- **DIRECTIONS**
Copy exactly the lines that run from the one containing "diff --git a/test/app_flow_test.dart" through the end of the entries, both ends included.

- **EXERCISE MATERIALS**
=== Begin Enclosure ===

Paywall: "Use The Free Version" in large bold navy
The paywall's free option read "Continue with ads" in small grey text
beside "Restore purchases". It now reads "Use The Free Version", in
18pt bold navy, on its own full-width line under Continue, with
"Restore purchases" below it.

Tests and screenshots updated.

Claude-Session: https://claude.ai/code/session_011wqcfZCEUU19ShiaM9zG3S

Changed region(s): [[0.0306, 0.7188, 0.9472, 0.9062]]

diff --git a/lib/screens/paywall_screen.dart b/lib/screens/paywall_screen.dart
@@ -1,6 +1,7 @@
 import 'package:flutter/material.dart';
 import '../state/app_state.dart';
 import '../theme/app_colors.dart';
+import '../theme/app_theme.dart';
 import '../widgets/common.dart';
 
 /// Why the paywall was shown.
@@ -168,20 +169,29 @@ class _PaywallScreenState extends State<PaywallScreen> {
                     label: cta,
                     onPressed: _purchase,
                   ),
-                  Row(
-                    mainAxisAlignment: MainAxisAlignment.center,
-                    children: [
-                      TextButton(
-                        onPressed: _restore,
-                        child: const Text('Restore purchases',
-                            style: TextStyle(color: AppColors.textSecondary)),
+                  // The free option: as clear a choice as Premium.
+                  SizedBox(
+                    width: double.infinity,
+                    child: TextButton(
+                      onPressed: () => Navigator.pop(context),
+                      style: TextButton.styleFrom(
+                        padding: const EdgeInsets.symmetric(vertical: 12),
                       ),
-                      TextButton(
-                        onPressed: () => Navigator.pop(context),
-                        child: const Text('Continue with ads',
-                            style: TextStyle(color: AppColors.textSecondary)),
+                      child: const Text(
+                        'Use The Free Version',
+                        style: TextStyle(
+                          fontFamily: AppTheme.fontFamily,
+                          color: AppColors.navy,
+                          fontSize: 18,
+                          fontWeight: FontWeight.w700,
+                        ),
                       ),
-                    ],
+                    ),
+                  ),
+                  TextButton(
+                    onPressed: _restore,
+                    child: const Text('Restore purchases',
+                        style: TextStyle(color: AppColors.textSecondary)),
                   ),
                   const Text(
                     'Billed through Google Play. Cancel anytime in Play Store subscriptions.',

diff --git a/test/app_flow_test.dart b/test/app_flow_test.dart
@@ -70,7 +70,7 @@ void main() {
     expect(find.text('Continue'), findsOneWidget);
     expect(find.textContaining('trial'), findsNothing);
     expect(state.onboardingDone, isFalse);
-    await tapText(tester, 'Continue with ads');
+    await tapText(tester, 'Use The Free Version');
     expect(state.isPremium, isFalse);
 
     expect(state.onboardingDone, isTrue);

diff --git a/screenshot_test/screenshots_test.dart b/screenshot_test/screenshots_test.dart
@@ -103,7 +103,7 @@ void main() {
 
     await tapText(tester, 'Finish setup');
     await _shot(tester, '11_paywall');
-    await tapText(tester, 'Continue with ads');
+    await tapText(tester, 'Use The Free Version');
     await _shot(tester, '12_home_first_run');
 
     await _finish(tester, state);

=== End Enclosure ===

- **ANSWER SPACE**
diff --git a/test/app_flow_test.dart b/test/app_flow_test.dart
@@ -70,7 +70,7 @@ void main() {
     expect(find.text('Continue'), findsOneWidget);
     expect(find.textContaining('trial'), findsNothing);
     expect(state.onboardingDone, isFalse);
-    await tapText(tester, 'Continue with ads');
+    await tapText(tester, 'Use The Free Version');
     expect(state.isPremium, isFalse);
 
     expect(state.onboardingDone, isTrue);

diff --git a/screenshot_test/screenshots_test.dart b/screenshot_test/screenshots_test.dart
@@ -103,7 +103,7 @@ void main() {
 
     await tapText(tester, 'Finish setup');
     await _shot(tester, '11_paywall');
-    await tapText(tester, 'Continue with ads');
+    await tapText(tester, 'Use The Free Version');
     await _shot(tester, '12_home_first_run');
 
     await _finish(tester, state);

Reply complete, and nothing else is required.